Data provided section start
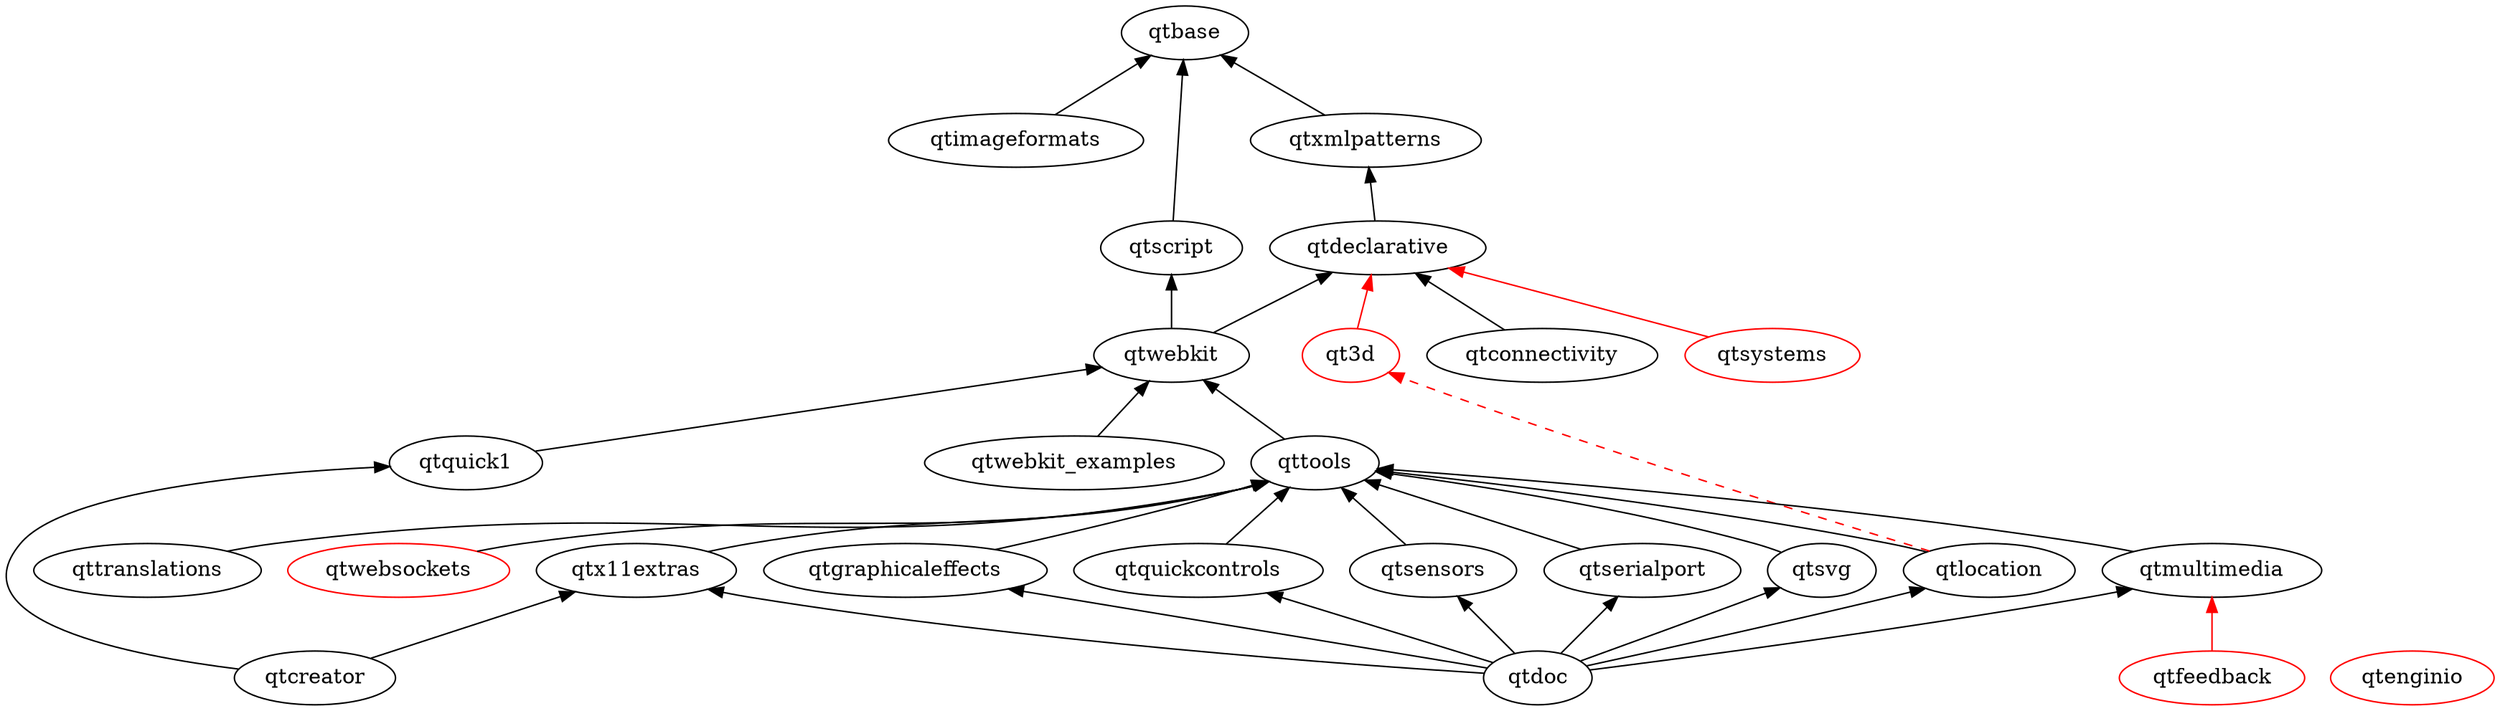
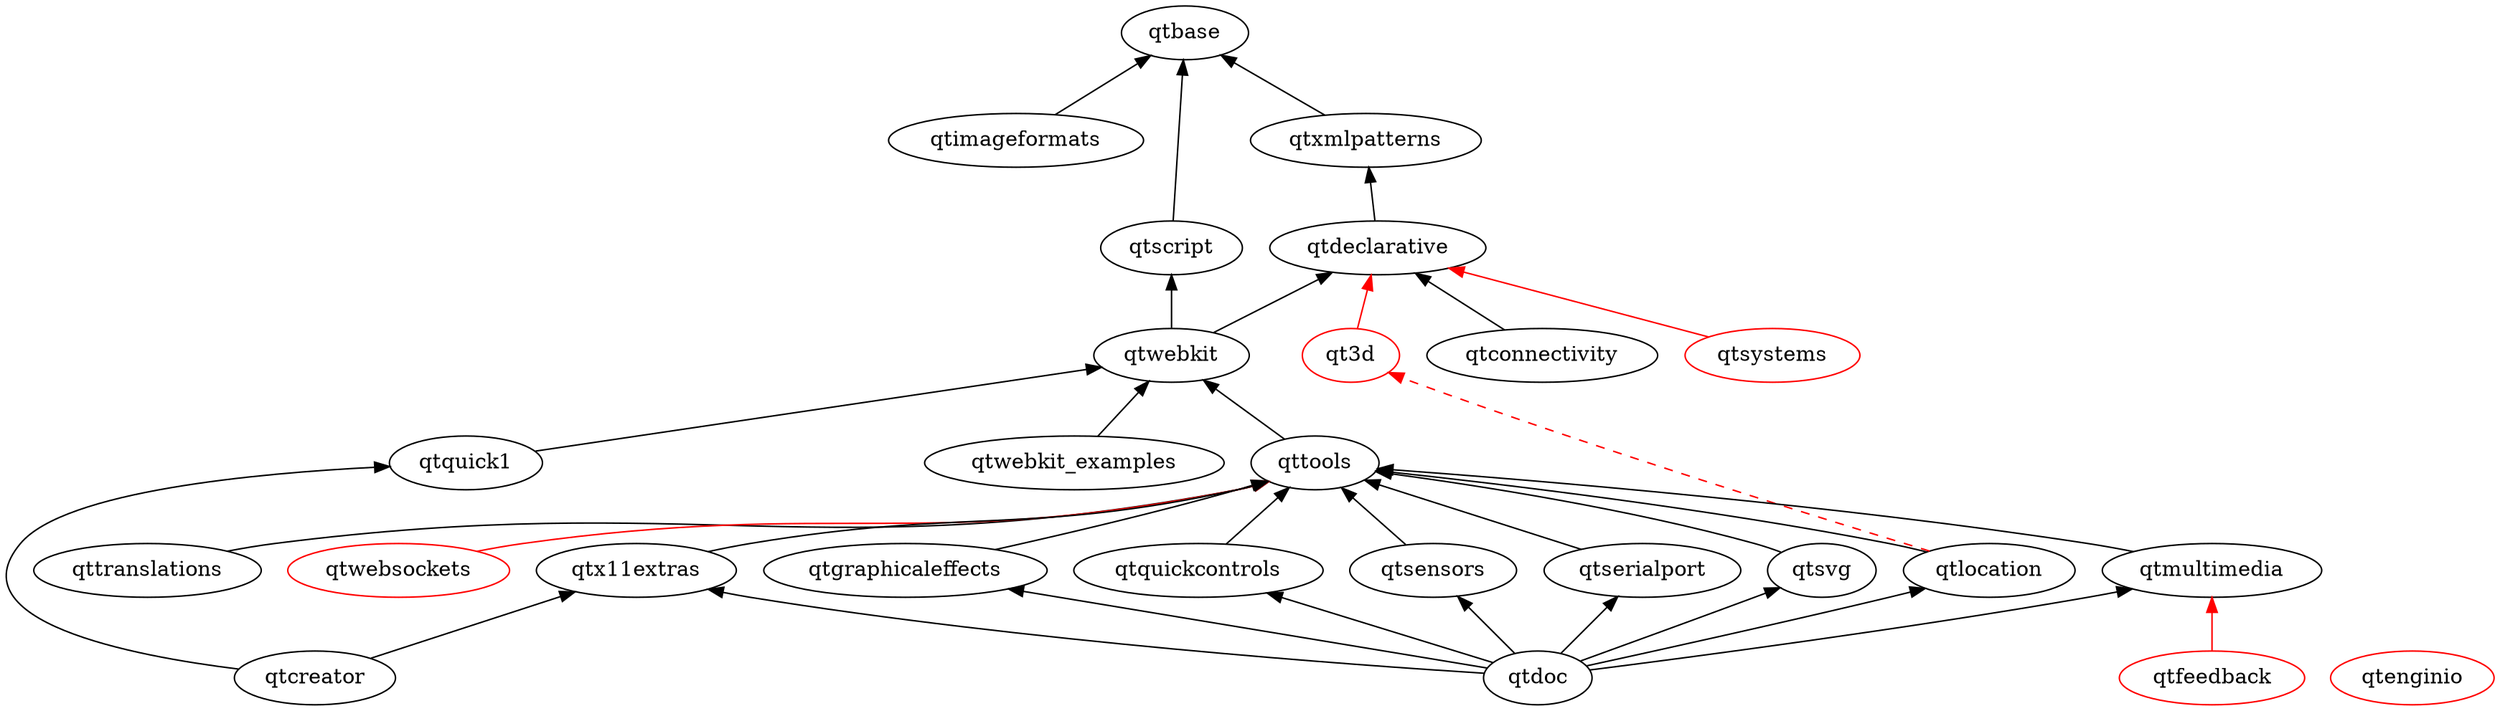
digraph qt5 {
  graph [
    rankdir = "BT"
  ]

  qt3d [ color = red ]
  qtbase
  qtconnectivity
  qtcreator
  qtdeclarative
  qtdoc
  qtenginio [ color = red ]
  qtfeedback [ color = red ]
  qtgraphicaleffects
  qtimageformats
  qtlocation
  qtmultimedia
  qtquick1
  qtquickcontrols
  qtscript
  qtsensors
  qtserialport
  qtsvg
  qtsystems [ color = red ]
  qttools
  qttranslations
  qtwebkit
  qtwebkit_examples
  qtwebsockets [ color = red ]
  qtx11extras
  qtxmlpatterns

  qtconnectivity -> qtdeclarative
  qtcreator -> qtx11extras
  qtcreator -> qtquick1
  qtdeclarative -> qtxmlpatterns
  qtdoc -> qtgraphicaleffects
  qtdoc -> qtmultimedia
  qtdoc -> qtlocation
  qtdoc -> qtquickcontrols
  qtdoc -> qtsensors
  qtdoc -> qtserialport
  qtdoc -> qtsvg
  qtdoc -> qtx11extras
  qtgraphicaleffects -> qttools
  qtimageformats -> qtbase
  qtmultimedia -> qttools
  qtquick1 -> qtwebkit
  qtquickcontrols -> qttools
  qtsensors -> qttools
  qtserialport -> qttools
  qtscript -> qtbase
  qtsvg -> qttools
  qttools -> qtwebkit
  qttranslations -> qttools
  qtwebkit -> qtscript
  qtwebkit -> qtdeclarative
  qtwebkit_examples -> qtwebkit
-   qtwebsockets -> qttools
+   qtwebsockets -> qttools [ color = red ]
  qtx11extras -> qttools
  qtxmlpatterns -> qtbase
  qtlocation -> qttools

  // unsure/not-uploaded
  qt3d -> qtdeclarative [ color = red ]
  qtfeedback -> qtmultimedia [ color = red ]
  qtlocation -> qt3d [color = red style = dashed]
  qtsystems -> qtdeclarative [ color = red ]
}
Data provided section end
Write out the line containing "qt3d -> qtdeclarative [ color = red ]" and every line after it through the end of the entries. Keep each one exactly as it is, and add nothing.

  qt3d -> qtdeclarative [ color = red ]
  qtfeedback -> qtmultimedia [ color = red ]
  qtlocation -> qt3d [color = red style = dashed]
  qtsystems -> qtdeclarative [ color = red ]
}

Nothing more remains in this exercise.